I learned all about solving this very same issue by designing for retail digital media. Use a bookflap on the front to create a full “center spread” to really show off both flavor and features. Show consumers what the product is really like and how easy it is to learn the game. Give us pictures of people enjoying it. And on the back, make it plain as day what it’s about, what it’s like, and who’s going to want to play it. Several game publishers already use a basic grid to show number of players, age range and duration of a typical game. This is a good place to start, but not nearly enough on it’s own to get grandma to pick it up as a birthday gift. If she feels like she “gets it” though, it goes straight into the cart.
3) Economy of Cost of Goods. Turned-edge laminated slipcase boxes are not cheap. These days, most are printed and manufactured overseas. Standard-issue software boxes can easily come in at less initial cost than a traditional board game box, can include features such as embosses and foil strikes that help draw consumers in at the point of sale, and are readily produced domestically. Additionally, if multiple games are being put to retail at once (and most big-box store corporate buyers are looking for assortments of products when they fill their resets), then the cost of printing the boxes gets mitigated by ganging multiple boxes into one print run. If all your boxes use the same die, then the cost of cutting, folding and assembling is also lowered.

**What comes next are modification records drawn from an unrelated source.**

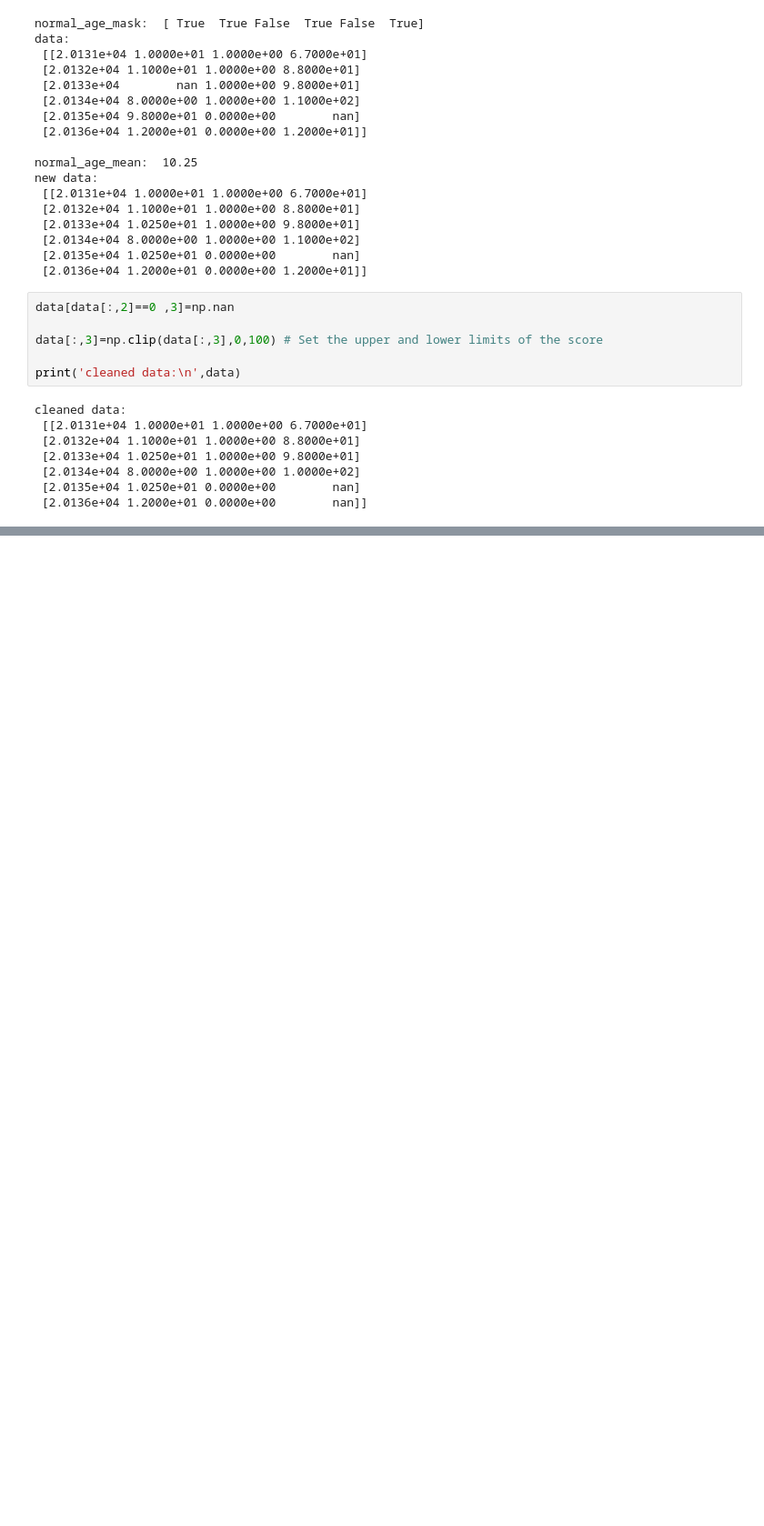
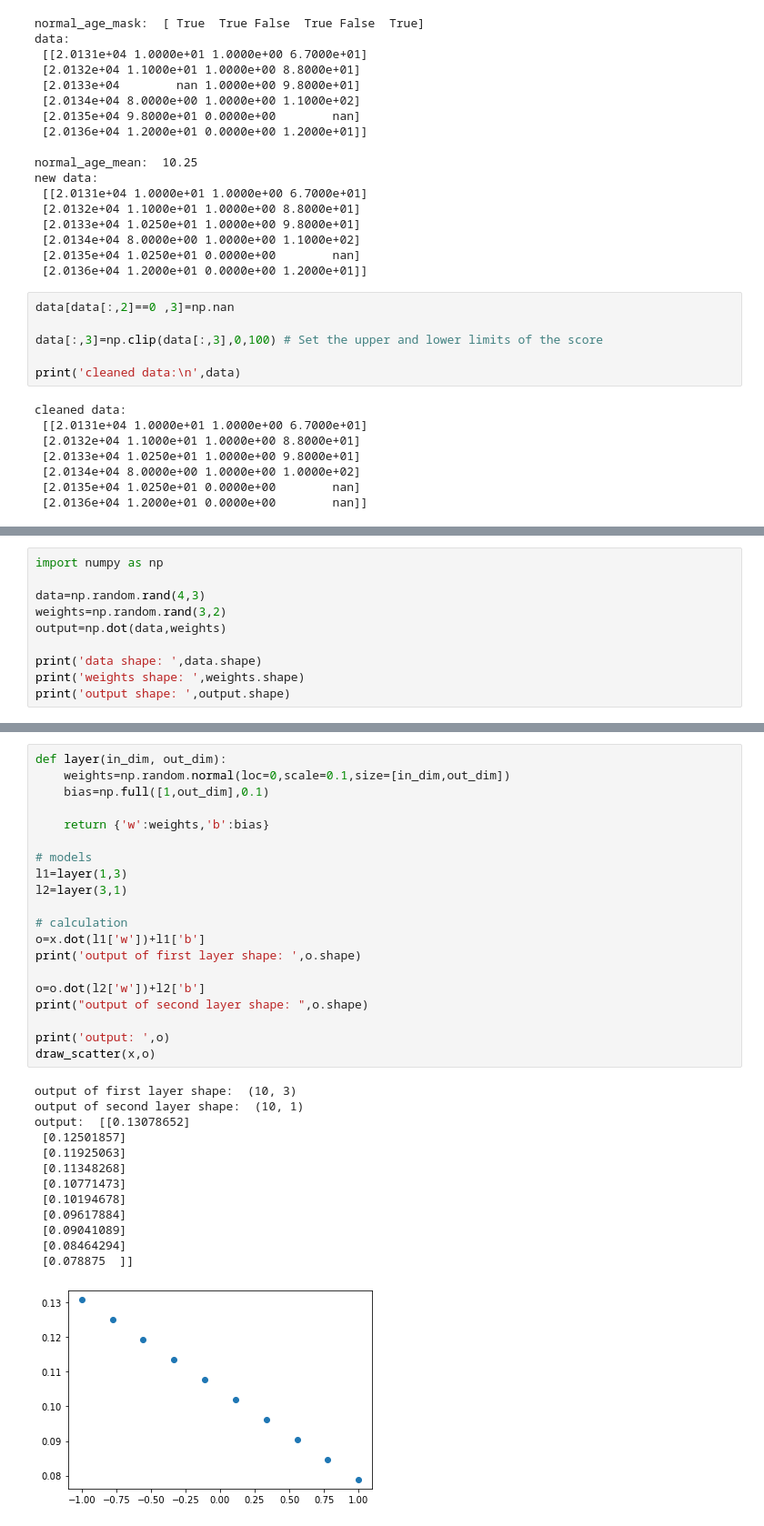
Before and after one commit to timemeansalot/python, a Jupyter notebook: python_basic/numpy.ipynb, the cells around one changed output, grey strips where cells are left out. Shown at 91% size. Cells and saved outputs as stored; diff of their text form; blank space fills up the shorter version.

Commit message:
finish learn numpy

```diff
--- a/python_basic/numpy.ipynb
+++ b/python_basic/numpy.ipynb
@@ -993,0 +1000,10 @@ cleaned data:
+# %%
+import numpy as np
+
+data=np.random.rand(4,3)
+weights=np.random.rand(3,2)
+output=np.dot(data,weights)
+
+print('data shape: ',data.shape)
+print('weights shape: ',weights.shape)
+print('output shape: ',output.shape)
@@ -993,0 +1063,34 @@ cleaned data:
+# %%
+def layer(in_dim, out_dim):
+    weights=np.random.normal(loc=0,scale=0.1,size=[in_dim,out_dim])
+    bias=np.full([1,out_dim],0.1)
+
+    return {'w':weights,'b':bias}
+
+# models
+l1=layer(1,3)
+l2=layer(3,1)
+
+# calculation
+o=x.dot(l1['w'])+l1['b']
+print('output of first layer shape: ',o.shape)
+
+o=o.dot(l2['w'])+l2['b']
+print("output of second layer shape: ",o.shape)
+
+print('output: ',o)
+draw_scatter(x,o)
+# %% [output]
+output of first layer shape:  (10, 3)
+output of second layer shape:  (10, 1)
+output:  [[0.13078652]
+ [0.12501857]
+ [0.11925063]
+ [0.11348268]
+ [0.10771473]
+ [0.10194678]
+ [0.09617884]
+ [0.09041089]
+ [0.08464294]
+ [0.078875  ]]
+[figure, added]
```
Also changed, not shown: parts of 10 cells of this notebook.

It won’t work for every game. Some games could substitute a cloth or vinyl board for the traditional turned-edge laminated board, but others will just lose too much perceived value. Still, for many tile based games including Carcassonne and Settlers of Catan, all of the key components can already be packaged to fit inside a box 5.25 inches wide by 7 inches tall. Even if the box needs to be ever so slightly deeper than the typical 1.3 inches to house the game, you’re still delivering a product that retails cleanly and easily, and lives neatly in a gamer’s bookshelf or cabinet.